According to WebMD, ALT, also known as alanine aminotransferase, is an enzyme present in blood. Previously known as SGPT, or serum glutamic pyruvic transaminase, it is released by a damaged or diseased liver. As such, high levels of ALT are usually a sign of liver damag...


The ALT test checks the level of alanine aminotransferase in the blood to see if the liver is healthy. Elevated levels of the enzyme could indicate damage caused by trauma or a disease process, such as cirrhosis or a strain of hepatitis, as stated by WebMD.


Low ALT/SGPT means that there are normal levels of the liver enzyme alanine aminotransferase, or ALT, in the blood, which indicates that there is no disease or damage to the liver, according to WebMD. ALT used to be called SGPT, or serum glutamic pyruvic transaminase.


A high serum glutamic pyruvic transaminase (SGPT) test indicates some degree of liver damage. SGPT enters the bloodstream following an injury to the liver.


Low SGPT is normally found in the blood and it often indicates a healthy liver. SGPT is now also called Alanine Aminotransferase, or “ALT.” A test for ALT measures how much damage is in a liver.

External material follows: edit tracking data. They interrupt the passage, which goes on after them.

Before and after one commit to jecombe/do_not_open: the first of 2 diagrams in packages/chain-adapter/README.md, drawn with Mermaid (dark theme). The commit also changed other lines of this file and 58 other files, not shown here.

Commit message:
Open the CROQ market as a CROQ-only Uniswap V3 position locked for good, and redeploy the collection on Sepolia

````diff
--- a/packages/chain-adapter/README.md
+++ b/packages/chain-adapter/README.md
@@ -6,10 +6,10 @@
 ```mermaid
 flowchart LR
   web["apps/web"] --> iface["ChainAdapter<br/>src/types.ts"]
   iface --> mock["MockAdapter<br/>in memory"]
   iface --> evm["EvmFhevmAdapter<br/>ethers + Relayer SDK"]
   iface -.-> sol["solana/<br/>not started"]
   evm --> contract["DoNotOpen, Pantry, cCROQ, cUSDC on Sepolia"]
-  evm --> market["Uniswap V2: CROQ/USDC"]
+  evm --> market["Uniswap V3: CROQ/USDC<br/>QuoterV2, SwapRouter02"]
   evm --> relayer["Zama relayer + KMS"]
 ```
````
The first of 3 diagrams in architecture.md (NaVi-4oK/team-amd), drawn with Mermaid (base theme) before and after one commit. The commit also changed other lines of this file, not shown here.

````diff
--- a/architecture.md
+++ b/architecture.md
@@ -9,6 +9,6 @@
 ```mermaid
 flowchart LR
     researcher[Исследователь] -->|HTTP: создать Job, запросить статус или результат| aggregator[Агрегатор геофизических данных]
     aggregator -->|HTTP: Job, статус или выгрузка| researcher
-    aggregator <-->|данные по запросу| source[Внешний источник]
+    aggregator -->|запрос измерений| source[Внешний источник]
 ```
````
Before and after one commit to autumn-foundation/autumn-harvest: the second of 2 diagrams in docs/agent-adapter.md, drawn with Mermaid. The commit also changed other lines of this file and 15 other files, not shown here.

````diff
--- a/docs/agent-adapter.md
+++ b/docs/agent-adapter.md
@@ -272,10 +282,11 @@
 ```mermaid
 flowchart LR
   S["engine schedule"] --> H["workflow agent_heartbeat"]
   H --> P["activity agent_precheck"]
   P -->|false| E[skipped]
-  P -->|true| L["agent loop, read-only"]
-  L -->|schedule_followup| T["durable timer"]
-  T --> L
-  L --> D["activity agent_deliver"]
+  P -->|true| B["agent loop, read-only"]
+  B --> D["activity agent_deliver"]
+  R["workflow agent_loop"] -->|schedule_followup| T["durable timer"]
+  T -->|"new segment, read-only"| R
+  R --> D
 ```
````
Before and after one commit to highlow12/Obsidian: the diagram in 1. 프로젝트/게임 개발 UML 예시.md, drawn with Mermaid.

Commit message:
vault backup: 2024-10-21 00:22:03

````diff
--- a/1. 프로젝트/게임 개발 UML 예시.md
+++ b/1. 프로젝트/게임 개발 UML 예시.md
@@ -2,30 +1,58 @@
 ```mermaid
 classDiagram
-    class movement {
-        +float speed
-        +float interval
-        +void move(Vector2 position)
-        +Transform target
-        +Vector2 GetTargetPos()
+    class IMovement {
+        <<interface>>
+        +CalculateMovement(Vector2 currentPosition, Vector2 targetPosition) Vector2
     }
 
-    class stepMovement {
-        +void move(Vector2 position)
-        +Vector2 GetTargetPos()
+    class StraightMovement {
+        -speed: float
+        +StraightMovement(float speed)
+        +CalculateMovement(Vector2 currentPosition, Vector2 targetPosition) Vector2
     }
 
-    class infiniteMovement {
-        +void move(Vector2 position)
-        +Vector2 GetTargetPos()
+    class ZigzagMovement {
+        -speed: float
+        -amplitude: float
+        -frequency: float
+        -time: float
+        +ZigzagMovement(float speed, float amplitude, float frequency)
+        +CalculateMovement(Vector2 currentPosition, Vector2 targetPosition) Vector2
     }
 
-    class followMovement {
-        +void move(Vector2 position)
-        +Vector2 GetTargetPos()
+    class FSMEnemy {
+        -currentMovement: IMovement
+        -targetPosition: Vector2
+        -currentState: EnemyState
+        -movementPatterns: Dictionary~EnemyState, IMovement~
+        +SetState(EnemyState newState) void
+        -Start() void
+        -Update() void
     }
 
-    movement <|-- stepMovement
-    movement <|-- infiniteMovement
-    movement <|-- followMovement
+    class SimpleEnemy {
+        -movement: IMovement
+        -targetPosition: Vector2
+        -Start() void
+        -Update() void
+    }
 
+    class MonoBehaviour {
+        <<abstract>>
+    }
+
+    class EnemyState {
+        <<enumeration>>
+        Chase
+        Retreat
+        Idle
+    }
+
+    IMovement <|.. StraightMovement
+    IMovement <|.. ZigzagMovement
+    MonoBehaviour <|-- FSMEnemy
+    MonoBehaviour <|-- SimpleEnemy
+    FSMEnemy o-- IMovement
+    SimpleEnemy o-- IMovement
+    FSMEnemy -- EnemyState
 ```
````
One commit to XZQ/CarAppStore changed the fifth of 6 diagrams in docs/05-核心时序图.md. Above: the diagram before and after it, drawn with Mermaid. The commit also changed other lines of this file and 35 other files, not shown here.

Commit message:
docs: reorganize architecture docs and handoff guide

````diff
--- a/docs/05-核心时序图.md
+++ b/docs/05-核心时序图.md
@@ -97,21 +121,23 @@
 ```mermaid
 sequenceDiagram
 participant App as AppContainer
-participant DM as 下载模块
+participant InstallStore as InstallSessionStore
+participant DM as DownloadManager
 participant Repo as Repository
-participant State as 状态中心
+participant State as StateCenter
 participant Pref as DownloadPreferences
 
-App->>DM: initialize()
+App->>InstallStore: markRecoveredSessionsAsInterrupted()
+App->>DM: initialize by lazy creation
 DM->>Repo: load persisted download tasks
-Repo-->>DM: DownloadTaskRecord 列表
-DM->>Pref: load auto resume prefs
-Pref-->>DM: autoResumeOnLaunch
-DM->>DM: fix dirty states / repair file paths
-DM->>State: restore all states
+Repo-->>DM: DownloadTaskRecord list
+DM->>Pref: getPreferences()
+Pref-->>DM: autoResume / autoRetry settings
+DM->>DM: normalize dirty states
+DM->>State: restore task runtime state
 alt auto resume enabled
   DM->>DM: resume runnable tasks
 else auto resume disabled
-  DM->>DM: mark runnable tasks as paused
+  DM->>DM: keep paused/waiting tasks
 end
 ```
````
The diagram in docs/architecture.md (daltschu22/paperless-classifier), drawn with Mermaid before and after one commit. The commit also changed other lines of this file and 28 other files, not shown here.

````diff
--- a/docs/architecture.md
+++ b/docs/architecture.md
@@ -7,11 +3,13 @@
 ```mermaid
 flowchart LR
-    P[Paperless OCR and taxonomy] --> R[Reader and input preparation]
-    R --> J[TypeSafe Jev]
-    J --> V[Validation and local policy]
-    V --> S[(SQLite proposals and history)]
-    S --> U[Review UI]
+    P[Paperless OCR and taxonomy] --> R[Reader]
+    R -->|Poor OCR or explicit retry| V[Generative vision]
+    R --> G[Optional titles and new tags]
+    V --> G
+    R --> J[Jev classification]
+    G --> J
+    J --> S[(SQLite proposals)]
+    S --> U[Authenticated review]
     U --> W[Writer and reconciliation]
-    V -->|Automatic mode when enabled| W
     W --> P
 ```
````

SGPT, or serum glutamic pyruvic transaminase, is an enzyme that enters the blood when the heart or liver are damaged, according to MedicineNet. When a condition like hepatitis C causes damage to the liver, SGPT levels rise.